Looking over the years, it is apparent Zimbabwe’s competitiveness is plummeting. In 2019, Zimbabwe’s score was 44.24 (out of a possible 100). Returning to the period from 2007 to 2019, you will see Zimbabwe’s average score was 128.08. In 2011, Zimbabwe’s score was 136 – which was an all-time high to date. Fast forward to 2023, and Zimbabwe’s score is down to 24.5, thus placing it at a position or global rank of 119. From 2011 to 2023, Zimbabwe’s Global Competitiveness Index score has decreased by 81 percent. Let us look at some of the highlights from our current ranking.

Where Zimbabwe Is Doing Well

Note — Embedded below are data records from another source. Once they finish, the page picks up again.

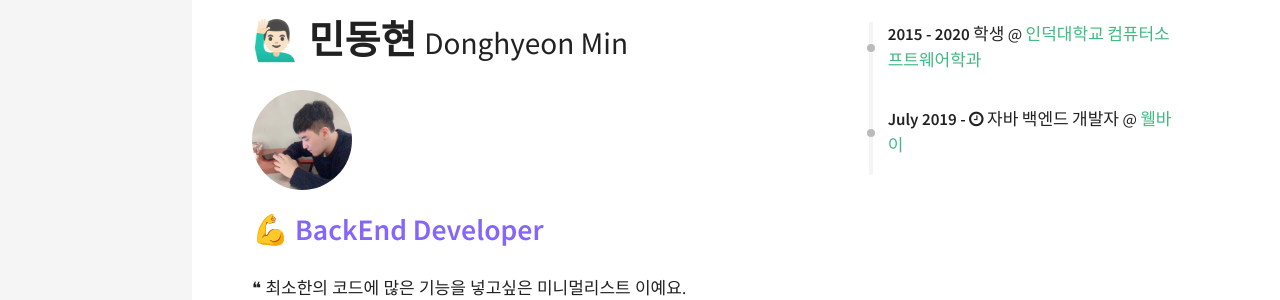
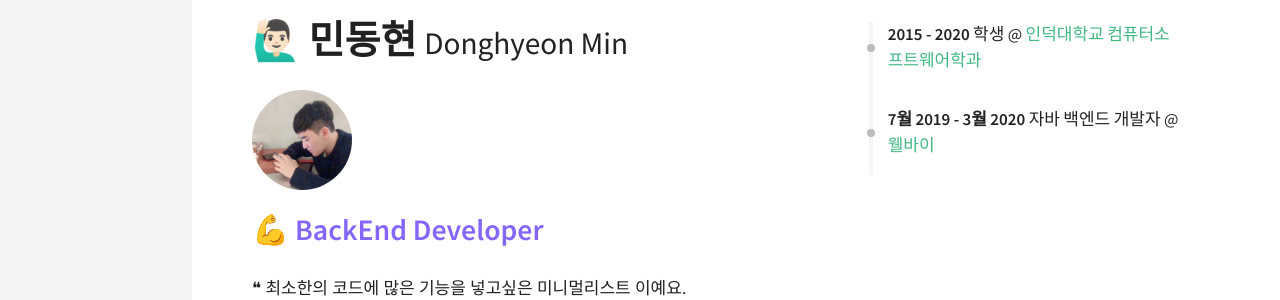
Before and after one commit to DaeAkin/DaeAkin.github.io, a Jekyll site: the page built from index.html, in a window 1280 px wide. Shown: the part 148-448 px from the top of the page. Built offline with Jekyll 4.4.1, drawn with Linux system fonts in a browser that asks for light colours.

Commit message:
update career

```diff
--- a/_data/index/careers.yml
+++ b/_data/index/careers.yml
@@ -22,5 +22,5 @@
 
 - name: 웰바이
   link: https://well-buy.co.kr/
-  date: July 2019 - <i class="fa fa-clock-o" aria-hidden="true" title="Until Now"></i>
+  date: 7월 2019 - 3월 2020
   job: 자바 백엔드 개발자
```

Despite clearly many problematic areas, Zimbabwe is doing well in some aspects. For example, Zimbabwe is doing well in the empowerment of women. It is also doing well in promoting gender equality. This is all with respect to jobs requiring high-end skill sets. Zimbabwe is also doing well in the vocational and technical skills sector. The presence of skilled professionals and the relevance of what is taught are considerably high in that sector. The majority of people working in that sector have secondary education or higher.

Where Zimbabwe Is Not Doing Well

There is a serious brain drain occurring in Zimbabwe. It has mostly been the case over the years but has worsened. It is also exacerbated by the lack of brain gain to offset the brain drain. Minorities are still not considerably tolerated in Zimbabwe; it is still a huge issue. There is also limited social mobility in the country. The uptake of technology is still quite low in Zimbabwe. Expenditure on Research and Development is still very low in Zimbabwe. This is an issue I have often cited over the years.

As you all know, corruption is still a huge vice in Zimbabwe. Poor regulatory frameworks worsen this. Regarding tertiary education, the scores for Zimbabwe are quite low. Enrolment, especially in business masters programs, is very low. Youth inclusion in this space is paltry as well. There are few to no online professional hubs in this space too. Regarding the number of Zimbabwean workers with tertiary education, Zimbabwe is found seriously wanting. Even when you look at the whole Zimbabwean population, most people do not have tertiary education.

This summarises some noteworthy points from the current Global Competitiveness Index Report. What is evident is that more needs to be done in Zimbabwe. This is not to take away from some of the good; that is all appreciated. However, that tends to overshadow the low points that need attention.

The biggest hurdle stifling all core sectors in Zimbabwe is corruption. As long as that remains unaddressed, it will be hard to implement winning strategies. Another area that needs concerted efforts is research and development. I always give the example of Israel. Physically Israel is not that big, but it has a GDP of roughly US$500 billion. Zimbabwe’s GDP is roughly US$30 billion. Yet Israel’s land size is 18 times smaller than Zimbabwe’s. Israel invests nearly 5 percent of its GDP in research and development (R&D). Compared to US’s roughly 3 percent and Europe’s 2 percent. This makes Israel the nation with the biggest R&D intensity globally. This shows that the more you invest in research and development, the more your GDP grows.